“Thank God for the Cardinals,” Ernie Adams told Michael Holley of the plan. “When you need them to f**k it up, they f**k it up.” The Ravens made the deal, trading the eventual Wilfork pick to New England along with a 2003 second rounder so that they could take Boller (who would never throw more than 13 touchdowns in an NFL season).

Wilfork, meanwhile, would play 11 seasons in New England. His tenure was bookended by Super Bowl wins.
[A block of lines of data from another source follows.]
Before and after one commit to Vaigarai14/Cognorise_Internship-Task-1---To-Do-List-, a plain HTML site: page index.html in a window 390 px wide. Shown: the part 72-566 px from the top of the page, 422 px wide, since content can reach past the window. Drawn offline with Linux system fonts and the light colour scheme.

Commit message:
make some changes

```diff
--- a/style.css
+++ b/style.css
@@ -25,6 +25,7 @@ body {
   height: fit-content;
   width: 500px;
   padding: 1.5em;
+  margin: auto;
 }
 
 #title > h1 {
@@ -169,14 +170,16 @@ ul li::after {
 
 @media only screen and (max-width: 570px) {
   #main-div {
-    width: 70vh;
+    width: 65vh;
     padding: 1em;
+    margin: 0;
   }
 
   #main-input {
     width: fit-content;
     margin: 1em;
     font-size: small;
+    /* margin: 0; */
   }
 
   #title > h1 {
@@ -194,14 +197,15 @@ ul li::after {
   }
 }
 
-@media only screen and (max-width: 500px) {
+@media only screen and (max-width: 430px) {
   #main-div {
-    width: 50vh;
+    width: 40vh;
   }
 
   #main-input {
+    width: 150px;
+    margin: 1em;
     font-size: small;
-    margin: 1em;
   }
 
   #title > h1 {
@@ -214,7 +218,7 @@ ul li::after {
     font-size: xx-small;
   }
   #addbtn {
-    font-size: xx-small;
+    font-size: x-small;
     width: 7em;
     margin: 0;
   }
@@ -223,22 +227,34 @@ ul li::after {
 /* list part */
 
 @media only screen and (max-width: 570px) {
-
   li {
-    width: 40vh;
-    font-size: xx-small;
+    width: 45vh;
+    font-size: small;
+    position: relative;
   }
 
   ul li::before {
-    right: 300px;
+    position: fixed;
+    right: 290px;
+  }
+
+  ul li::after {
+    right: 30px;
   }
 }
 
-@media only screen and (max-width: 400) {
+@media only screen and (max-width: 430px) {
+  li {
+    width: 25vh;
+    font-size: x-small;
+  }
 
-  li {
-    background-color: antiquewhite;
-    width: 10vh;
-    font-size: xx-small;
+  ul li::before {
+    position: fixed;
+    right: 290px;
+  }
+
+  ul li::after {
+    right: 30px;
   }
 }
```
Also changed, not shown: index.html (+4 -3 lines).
Watson – whose total of 48 still ranks among the highest Wonderlic scores ever – is reportedly considering playing another year in the NFL at age 38.
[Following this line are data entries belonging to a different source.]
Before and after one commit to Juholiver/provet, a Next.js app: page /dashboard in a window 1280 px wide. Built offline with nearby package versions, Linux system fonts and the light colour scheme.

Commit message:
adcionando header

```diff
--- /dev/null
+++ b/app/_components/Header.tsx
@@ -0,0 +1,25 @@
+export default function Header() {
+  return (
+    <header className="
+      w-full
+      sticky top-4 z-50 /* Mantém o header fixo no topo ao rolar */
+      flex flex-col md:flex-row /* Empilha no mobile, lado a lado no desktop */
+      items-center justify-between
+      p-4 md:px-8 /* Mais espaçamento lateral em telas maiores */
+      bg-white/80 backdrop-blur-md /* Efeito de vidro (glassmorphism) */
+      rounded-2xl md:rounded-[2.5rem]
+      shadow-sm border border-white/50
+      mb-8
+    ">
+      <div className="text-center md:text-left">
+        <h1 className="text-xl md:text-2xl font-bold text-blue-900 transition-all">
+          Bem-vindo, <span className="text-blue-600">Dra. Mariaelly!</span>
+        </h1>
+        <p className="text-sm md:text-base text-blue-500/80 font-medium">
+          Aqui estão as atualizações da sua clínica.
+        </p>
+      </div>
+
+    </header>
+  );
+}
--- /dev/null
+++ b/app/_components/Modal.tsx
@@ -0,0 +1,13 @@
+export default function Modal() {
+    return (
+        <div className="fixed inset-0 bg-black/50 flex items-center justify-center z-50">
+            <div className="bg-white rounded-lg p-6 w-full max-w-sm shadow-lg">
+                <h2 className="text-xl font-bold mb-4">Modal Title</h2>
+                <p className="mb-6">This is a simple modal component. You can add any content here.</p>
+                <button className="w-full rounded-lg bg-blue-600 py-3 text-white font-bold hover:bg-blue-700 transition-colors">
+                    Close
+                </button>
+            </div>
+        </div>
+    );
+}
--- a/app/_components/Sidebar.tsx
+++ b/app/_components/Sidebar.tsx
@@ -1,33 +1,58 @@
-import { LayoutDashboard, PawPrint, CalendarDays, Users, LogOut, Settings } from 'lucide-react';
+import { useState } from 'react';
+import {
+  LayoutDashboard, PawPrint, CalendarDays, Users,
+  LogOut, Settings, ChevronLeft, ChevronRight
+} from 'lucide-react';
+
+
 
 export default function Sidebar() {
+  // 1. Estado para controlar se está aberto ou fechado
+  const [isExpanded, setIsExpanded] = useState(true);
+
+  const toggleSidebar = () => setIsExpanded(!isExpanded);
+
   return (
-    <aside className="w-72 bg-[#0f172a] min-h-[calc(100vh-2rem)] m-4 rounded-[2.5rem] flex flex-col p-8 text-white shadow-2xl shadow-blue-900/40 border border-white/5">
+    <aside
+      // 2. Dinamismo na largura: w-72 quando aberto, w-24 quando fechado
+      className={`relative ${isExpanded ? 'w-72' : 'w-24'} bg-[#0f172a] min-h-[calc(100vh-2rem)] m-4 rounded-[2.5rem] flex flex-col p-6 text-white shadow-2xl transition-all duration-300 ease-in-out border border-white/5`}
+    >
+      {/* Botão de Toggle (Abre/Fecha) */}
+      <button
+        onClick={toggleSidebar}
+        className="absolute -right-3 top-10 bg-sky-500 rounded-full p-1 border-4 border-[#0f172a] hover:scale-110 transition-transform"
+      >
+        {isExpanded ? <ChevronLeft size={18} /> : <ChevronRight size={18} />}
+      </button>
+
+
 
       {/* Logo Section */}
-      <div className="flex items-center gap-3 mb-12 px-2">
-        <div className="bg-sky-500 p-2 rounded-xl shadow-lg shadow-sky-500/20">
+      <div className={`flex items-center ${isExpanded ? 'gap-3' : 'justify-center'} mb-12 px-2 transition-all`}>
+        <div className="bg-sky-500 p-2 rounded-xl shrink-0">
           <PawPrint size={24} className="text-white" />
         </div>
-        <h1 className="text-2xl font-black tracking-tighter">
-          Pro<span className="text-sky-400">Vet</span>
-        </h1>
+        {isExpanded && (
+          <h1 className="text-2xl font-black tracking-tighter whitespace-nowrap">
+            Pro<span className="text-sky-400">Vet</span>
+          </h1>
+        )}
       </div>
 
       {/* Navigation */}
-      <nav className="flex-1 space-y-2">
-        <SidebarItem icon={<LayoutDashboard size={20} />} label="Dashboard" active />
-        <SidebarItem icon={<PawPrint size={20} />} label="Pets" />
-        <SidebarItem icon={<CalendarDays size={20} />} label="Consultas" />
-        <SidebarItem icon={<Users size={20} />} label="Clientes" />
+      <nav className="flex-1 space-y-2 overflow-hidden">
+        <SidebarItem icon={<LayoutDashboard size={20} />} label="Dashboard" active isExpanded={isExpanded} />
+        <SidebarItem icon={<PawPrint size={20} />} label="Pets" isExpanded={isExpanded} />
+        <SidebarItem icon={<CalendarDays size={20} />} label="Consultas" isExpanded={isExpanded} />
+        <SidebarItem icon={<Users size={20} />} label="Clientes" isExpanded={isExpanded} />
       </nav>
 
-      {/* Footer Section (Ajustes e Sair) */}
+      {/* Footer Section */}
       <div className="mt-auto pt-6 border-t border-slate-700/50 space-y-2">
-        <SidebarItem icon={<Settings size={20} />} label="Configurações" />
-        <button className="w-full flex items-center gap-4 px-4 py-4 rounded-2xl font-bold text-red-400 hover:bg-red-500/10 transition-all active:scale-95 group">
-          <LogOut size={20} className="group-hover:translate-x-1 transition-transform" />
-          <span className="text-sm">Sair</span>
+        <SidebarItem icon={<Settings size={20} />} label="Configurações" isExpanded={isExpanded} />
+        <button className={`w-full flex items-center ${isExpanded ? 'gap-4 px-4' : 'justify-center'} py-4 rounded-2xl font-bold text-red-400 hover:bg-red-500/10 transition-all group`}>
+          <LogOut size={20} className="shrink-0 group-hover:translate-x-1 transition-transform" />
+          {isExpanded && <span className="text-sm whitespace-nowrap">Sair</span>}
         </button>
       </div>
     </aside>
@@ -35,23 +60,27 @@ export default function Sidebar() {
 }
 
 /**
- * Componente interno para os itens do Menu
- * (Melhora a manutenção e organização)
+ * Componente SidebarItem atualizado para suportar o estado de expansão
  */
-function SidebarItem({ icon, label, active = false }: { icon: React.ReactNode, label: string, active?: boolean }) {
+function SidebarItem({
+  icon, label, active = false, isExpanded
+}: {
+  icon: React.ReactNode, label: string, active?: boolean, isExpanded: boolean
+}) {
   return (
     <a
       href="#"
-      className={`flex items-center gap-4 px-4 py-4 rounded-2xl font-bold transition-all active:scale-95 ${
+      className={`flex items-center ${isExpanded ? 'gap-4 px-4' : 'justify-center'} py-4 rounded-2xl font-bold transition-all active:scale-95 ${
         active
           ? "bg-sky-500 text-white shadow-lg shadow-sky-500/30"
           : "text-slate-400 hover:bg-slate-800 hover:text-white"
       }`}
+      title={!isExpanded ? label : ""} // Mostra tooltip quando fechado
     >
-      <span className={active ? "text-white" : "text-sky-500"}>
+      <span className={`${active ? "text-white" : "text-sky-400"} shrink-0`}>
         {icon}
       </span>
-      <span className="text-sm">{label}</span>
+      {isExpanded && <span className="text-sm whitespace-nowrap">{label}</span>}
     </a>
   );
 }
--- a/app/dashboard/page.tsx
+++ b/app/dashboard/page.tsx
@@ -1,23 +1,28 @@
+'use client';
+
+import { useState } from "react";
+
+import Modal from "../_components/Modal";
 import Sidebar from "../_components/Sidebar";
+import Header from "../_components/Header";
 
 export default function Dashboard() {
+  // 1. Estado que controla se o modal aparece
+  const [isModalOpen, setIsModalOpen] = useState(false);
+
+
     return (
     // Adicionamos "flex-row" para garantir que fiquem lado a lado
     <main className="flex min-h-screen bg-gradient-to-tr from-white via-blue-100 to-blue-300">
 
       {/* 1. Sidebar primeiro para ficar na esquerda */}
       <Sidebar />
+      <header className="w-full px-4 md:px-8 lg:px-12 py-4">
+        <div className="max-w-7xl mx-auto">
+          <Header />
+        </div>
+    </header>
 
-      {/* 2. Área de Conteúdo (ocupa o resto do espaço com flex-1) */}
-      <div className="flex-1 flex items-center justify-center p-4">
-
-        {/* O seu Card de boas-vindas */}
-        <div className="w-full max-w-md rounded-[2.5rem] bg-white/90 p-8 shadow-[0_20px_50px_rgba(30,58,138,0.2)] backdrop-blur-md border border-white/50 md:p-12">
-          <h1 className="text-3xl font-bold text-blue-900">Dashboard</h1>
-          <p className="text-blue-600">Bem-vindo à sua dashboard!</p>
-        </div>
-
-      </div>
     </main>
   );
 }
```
Daily highlight: Damian Lillard hit a (heavily contested) step-back 37-foot three to win the series against the Thunder.

One more angle of the shot, in slow motion:
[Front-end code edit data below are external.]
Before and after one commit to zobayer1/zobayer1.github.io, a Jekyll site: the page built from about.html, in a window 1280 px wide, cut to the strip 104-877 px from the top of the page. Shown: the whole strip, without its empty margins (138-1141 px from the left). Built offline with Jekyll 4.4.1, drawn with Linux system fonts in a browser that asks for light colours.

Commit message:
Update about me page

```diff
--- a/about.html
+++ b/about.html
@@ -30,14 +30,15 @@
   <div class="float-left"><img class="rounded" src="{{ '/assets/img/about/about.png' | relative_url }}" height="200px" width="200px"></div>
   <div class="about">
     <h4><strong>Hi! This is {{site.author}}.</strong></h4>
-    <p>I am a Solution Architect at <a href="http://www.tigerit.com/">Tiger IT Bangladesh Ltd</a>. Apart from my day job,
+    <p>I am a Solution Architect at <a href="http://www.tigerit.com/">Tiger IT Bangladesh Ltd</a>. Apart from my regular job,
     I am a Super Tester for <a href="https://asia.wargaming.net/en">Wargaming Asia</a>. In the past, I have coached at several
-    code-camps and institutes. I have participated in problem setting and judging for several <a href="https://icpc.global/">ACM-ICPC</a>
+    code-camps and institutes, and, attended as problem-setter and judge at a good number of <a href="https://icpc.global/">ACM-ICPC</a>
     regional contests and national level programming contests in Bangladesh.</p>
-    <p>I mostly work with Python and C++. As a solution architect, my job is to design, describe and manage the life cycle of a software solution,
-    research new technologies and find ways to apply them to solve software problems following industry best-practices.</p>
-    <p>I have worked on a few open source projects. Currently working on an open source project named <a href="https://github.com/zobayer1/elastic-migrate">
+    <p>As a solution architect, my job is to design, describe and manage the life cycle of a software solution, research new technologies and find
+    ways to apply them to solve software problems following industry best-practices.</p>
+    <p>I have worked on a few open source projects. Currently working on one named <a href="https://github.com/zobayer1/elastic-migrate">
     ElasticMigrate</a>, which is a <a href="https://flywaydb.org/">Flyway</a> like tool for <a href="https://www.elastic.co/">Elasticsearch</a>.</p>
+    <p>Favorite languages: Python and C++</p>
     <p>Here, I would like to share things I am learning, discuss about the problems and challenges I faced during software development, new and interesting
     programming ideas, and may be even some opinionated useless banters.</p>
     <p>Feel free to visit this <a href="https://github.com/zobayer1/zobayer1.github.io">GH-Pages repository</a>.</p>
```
Trivia answer: The Vancouver Canucks (to win the 2011 Stanley Cup)